▶ _WORK INSTRUCTION_:
Scan the listing below for the word "saltvannsbunn" and copy every line where it occurs.

▶ _WORKING DATA_:
==========

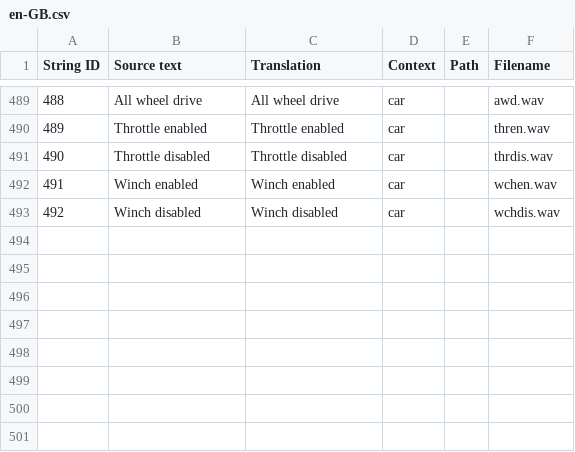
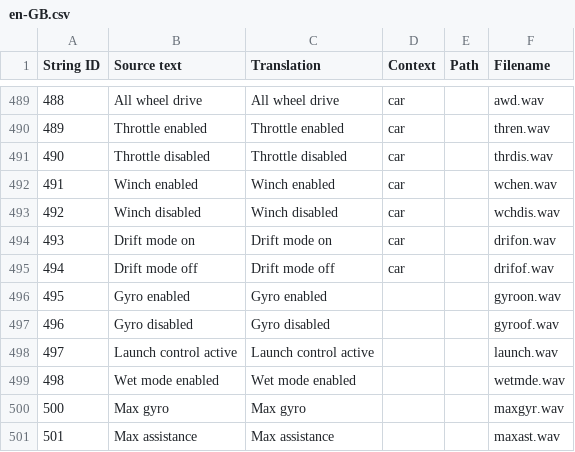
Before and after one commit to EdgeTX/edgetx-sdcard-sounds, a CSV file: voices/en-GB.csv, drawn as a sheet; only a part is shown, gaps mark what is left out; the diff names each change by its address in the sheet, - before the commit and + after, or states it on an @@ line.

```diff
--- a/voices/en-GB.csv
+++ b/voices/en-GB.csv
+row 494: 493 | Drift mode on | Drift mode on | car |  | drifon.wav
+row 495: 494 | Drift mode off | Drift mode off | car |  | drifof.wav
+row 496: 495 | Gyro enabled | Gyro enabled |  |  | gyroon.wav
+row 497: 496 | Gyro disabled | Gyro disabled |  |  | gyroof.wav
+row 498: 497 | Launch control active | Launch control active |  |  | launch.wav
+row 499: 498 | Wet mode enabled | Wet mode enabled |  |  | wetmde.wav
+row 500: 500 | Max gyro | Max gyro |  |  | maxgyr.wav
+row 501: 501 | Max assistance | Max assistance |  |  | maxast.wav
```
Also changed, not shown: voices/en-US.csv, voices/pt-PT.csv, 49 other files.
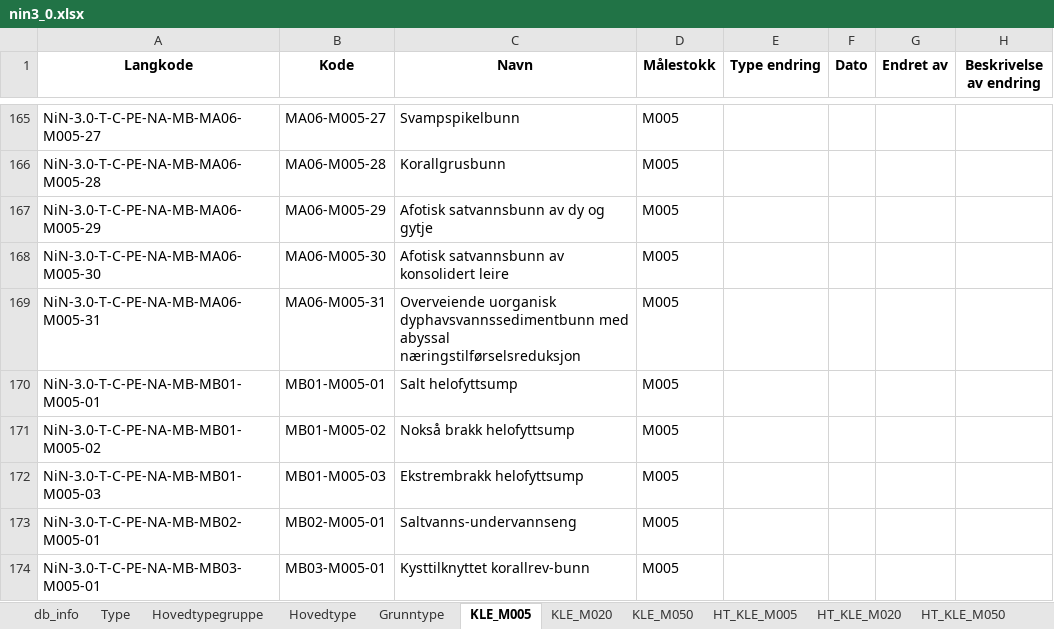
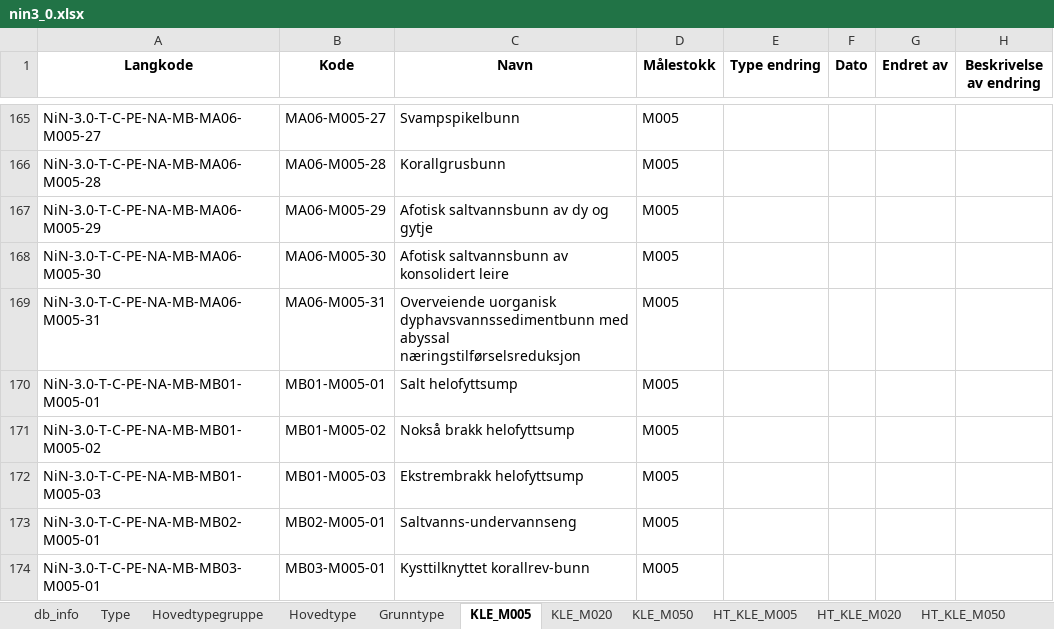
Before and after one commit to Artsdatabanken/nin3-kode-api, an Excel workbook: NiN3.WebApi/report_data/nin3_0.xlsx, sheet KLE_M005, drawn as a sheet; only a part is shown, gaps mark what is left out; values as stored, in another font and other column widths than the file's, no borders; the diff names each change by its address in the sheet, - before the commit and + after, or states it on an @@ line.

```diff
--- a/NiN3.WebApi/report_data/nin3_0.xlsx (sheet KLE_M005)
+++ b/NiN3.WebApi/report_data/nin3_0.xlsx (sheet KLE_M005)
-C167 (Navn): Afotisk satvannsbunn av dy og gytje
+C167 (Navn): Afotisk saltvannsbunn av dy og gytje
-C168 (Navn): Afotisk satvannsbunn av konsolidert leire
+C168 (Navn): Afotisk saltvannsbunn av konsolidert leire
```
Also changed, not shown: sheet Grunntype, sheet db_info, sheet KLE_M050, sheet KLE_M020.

==========

▶ _REPLY_:
+C167 (Navn): Afotisk saltvannsbunn av dy og gytje
+C168 (Navn): Afotisk saltvannsbunn av konsolidert leire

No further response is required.